Lines with "const": state how many there are in the records below, and nothing else.

★ ★ ★

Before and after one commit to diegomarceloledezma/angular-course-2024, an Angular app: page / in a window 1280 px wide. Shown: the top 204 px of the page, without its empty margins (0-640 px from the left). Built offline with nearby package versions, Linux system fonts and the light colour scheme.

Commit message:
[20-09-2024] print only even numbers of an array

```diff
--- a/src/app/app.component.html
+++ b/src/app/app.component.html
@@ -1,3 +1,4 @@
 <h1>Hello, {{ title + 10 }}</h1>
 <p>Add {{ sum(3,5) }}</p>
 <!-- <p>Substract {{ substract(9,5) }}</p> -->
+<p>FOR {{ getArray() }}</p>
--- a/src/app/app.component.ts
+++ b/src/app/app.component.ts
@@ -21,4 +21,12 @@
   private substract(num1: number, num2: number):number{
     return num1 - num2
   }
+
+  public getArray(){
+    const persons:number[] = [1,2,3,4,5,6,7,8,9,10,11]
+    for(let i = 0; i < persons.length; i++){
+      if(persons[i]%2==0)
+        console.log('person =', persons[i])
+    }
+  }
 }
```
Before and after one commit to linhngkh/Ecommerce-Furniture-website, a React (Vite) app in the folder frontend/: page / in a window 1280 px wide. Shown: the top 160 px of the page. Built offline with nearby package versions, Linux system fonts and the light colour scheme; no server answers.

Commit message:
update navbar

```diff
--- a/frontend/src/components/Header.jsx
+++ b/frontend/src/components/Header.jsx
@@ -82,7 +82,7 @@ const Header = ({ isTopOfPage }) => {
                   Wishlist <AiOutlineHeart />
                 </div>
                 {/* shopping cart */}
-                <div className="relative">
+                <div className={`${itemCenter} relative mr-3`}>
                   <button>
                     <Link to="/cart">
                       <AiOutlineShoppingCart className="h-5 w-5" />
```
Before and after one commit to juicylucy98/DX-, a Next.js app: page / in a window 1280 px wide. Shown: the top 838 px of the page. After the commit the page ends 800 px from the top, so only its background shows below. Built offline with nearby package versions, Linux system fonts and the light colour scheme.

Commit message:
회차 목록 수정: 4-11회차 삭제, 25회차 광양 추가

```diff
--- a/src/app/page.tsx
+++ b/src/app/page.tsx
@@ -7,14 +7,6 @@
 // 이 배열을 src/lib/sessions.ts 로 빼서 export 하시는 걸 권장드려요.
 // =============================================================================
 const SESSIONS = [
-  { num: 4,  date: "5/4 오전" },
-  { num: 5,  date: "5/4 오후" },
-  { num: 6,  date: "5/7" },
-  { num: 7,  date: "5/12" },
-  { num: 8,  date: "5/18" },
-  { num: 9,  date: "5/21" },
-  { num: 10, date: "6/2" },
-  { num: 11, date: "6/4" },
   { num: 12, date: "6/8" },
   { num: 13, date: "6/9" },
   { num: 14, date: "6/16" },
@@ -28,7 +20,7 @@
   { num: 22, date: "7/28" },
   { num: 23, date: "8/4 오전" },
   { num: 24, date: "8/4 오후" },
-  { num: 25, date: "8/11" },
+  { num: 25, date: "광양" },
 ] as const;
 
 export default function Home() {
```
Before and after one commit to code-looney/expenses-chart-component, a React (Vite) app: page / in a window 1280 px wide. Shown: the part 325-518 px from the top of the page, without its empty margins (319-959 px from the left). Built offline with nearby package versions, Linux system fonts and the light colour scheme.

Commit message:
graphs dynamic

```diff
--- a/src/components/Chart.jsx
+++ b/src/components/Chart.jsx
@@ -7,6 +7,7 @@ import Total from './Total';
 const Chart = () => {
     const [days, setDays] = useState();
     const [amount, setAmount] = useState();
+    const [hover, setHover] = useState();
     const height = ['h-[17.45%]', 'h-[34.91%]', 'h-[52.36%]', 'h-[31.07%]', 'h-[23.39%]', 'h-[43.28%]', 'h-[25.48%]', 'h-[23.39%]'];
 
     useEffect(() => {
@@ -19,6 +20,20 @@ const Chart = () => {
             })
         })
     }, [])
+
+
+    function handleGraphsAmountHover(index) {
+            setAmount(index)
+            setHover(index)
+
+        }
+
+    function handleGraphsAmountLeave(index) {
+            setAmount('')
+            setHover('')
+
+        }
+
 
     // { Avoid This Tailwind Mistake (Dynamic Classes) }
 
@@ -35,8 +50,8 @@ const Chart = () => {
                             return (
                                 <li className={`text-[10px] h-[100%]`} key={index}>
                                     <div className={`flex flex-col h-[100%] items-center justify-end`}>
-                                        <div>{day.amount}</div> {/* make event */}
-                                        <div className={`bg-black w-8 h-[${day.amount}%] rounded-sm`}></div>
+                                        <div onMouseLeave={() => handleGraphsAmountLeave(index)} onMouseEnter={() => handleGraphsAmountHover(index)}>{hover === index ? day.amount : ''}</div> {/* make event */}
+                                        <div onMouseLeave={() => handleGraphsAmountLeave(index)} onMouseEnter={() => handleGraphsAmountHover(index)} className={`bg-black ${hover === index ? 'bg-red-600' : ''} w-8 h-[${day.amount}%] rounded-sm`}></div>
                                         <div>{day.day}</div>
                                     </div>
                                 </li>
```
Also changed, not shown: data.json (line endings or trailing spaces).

★ ★ ★

> _Response to this task_
11